I saw a picture on Instagram from the Nunhead Reservoir recently, which apparently has amazing views of the city, a rare find in a shallow dish like London. I’ve never been to Nunhead. A few years ago, I went cycling up past the Hackney Marshes with the then-boyfriend who got me to finally buy a bicycle, and I’ve been wanting to go again ever since. There’s a grotty pub up the River Lea where you can get lunch, and even though the food won’t be great it won’t matter.
Sometimes, though, the best way to go see the sights is having guests from out of town. When my mother visited recently, we went to the London Transport Museum, which is brilliant: it chronicles the history of the Tube so it’s part trainset playground, part archive of functional graphic design. Away from the rush hour, the Underground is a treat to explore, even after all these years: each line a different pattern of colours, each station a different style. I passed through Baker Street station the other day, on the platform that was part of the very first Tube line. The light wells are still streaming daylight down onto the platform.

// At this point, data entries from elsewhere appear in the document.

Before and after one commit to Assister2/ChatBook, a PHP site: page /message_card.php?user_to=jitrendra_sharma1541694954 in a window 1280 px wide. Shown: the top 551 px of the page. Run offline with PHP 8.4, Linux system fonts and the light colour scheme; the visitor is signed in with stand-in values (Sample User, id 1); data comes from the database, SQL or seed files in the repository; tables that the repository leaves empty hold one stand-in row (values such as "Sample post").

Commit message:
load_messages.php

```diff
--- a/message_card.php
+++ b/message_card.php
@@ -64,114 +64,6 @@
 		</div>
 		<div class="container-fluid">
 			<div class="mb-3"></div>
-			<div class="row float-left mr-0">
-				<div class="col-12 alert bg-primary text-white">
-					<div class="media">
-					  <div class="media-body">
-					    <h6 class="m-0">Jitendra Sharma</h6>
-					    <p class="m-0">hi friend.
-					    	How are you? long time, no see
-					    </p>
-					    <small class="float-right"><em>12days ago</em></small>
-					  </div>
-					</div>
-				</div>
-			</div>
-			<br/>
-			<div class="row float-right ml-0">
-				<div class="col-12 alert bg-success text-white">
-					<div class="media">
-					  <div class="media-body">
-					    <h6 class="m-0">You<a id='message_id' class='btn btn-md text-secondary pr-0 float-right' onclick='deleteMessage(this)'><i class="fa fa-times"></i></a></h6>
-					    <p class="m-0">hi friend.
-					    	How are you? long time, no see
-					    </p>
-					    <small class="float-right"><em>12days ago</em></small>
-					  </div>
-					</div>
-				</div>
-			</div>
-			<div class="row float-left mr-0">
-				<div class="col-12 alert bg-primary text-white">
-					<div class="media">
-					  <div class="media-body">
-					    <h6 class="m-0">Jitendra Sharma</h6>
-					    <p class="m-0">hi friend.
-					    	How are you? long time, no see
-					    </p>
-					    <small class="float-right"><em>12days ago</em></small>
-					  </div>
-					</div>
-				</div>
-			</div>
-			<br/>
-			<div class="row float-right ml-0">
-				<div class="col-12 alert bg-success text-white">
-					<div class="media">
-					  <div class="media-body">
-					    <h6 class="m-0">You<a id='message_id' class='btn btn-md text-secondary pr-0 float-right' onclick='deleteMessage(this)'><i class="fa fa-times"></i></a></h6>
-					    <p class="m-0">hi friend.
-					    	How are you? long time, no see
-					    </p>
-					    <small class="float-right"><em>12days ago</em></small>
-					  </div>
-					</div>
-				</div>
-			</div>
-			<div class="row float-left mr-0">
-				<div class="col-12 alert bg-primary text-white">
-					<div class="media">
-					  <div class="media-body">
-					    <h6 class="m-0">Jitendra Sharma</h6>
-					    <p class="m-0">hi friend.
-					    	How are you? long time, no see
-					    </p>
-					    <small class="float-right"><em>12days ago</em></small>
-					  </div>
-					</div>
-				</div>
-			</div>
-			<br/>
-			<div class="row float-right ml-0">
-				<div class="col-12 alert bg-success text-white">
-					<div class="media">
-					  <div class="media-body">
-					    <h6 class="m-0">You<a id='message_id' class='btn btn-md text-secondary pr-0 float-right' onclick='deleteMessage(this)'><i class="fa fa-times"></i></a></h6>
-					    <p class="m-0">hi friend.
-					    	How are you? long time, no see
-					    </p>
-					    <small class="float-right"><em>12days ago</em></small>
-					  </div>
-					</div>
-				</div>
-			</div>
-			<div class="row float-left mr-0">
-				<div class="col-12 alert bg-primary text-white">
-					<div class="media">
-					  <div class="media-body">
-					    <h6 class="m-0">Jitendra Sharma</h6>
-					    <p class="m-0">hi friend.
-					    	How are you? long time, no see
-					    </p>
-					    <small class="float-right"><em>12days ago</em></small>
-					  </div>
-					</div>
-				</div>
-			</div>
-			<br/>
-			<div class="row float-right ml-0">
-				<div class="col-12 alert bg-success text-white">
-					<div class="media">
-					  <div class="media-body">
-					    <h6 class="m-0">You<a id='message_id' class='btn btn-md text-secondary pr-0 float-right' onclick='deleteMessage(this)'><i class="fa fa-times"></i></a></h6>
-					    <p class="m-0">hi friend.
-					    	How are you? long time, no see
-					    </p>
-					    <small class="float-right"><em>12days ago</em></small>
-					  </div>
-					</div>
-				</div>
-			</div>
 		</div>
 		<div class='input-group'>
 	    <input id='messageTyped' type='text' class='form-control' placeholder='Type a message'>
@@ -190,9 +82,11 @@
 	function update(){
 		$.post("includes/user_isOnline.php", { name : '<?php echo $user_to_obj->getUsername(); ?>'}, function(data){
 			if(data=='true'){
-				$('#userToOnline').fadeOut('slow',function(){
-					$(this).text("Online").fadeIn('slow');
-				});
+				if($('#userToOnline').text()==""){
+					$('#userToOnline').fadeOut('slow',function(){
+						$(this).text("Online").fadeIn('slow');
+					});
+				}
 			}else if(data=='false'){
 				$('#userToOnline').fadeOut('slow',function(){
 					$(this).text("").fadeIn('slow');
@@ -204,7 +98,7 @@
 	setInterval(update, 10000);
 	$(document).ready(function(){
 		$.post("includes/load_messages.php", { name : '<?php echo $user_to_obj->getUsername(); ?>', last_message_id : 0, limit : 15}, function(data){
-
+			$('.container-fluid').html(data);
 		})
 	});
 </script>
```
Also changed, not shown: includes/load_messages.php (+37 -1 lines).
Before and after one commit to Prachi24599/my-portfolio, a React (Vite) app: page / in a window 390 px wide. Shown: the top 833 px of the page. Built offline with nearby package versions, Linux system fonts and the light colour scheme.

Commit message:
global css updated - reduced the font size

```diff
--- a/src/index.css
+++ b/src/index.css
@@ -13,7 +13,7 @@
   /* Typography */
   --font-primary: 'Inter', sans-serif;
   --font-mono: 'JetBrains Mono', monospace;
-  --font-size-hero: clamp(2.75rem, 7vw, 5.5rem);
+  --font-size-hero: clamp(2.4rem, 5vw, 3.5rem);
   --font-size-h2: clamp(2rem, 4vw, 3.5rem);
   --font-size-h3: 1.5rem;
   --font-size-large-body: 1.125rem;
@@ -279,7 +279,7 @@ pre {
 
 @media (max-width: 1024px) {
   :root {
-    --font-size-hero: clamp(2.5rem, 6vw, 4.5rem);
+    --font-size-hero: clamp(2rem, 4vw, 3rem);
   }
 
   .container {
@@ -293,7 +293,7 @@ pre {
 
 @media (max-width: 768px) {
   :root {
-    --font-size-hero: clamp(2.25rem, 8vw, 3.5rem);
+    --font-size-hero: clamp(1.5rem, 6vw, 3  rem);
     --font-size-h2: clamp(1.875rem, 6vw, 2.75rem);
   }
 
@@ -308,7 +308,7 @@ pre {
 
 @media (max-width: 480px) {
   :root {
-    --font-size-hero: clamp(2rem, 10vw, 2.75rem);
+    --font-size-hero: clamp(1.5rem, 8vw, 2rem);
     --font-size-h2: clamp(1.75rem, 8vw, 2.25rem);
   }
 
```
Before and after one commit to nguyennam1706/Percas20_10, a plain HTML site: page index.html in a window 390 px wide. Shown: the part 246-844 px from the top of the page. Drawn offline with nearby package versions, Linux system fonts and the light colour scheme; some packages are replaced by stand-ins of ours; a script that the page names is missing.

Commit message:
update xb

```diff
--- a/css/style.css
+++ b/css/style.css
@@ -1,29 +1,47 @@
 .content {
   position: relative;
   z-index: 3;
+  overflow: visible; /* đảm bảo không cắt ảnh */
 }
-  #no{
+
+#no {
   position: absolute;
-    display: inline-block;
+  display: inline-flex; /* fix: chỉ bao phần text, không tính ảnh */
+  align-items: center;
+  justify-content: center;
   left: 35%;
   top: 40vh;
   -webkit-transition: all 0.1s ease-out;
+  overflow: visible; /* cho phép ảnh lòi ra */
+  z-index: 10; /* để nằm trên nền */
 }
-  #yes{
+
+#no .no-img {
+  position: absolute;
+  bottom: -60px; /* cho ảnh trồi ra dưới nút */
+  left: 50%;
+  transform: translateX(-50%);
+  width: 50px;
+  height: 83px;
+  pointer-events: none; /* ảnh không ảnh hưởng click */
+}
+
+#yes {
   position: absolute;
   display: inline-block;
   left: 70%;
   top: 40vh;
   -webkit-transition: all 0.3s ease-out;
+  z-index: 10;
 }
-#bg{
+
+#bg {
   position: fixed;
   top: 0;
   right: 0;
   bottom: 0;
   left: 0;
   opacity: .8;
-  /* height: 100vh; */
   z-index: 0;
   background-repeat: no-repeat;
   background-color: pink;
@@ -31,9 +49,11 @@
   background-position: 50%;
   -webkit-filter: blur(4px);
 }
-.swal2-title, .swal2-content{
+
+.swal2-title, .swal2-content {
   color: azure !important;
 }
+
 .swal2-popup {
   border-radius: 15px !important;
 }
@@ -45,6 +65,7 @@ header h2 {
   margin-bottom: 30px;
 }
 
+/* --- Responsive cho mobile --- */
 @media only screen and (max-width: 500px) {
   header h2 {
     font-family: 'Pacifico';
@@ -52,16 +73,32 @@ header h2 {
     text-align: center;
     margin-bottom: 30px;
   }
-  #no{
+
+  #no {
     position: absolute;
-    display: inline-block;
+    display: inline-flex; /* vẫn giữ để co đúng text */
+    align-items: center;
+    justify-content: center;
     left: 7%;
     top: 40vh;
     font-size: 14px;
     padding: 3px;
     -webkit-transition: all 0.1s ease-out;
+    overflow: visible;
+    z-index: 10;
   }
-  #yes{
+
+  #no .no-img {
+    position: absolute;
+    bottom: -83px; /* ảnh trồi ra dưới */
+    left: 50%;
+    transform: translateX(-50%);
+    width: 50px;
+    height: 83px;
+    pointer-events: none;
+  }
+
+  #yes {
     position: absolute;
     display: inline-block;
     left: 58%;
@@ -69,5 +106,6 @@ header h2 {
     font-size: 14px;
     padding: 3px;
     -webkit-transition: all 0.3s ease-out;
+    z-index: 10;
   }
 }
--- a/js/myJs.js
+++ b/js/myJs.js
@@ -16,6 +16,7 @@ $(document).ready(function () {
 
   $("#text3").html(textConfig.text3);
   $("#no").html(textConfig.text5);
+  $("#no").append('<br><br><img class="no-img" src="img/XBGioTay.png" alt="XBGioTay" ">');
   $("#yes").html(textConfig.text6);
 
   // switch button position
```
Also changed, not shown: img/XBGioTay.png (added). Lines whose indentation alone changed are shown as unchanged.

I got out at Paddington, onto the canal, which in West London is the same water that runs past my house in East London. It’s funny, I always tell people the key to London is to find your neighbourhood, that’s how the city will start making sense to you. I once spent three months not leaving Hackney, which would be easy to do again, like when I get Vietnamese on Kingsland Road with my friend C and we order the same things every time. There’s so much more to London than the patch where I live, but there’s also a reason why I live where I do.
Last weekend I met up with K again, we walked along the canal up past London Fields, taking the long back around to my house. It’s quiet on the roads around here, away from the main stretch where the buses run. Heavy with green and flowers, and all the beautiful yellow-brick victorian terrace houses we can’t afford to live in. Then we came across this odd building made from corrugated iron plates, sticking out like a sore thumb in the row of pretty houses. It’s the Sight of Eternal Life church, said the internet, thought to be the oldest surviving “Tin Tabernacle” in the world. I took a photo and we walked on, but that’s the best part, I think: curiosity about a place I’ve lived in for years about something I’ve never noticed.
I took my mother on a long walk along the canal too when she was here, spending a whole day away from the London she knows from the pictures. Down past the canal locks and up through the market, into the park and down through the quiet back roads — I’ve walked this route so many times, and looked up to think, so many times, how much I love this city. Almost everything big that’s ever happened to me has happened in London. I know I keep saying things are the best, but there’s always something else about London that’s the best. Now how’s that for a love affair.
This story is part of our Travel Month series.
Support The Billfold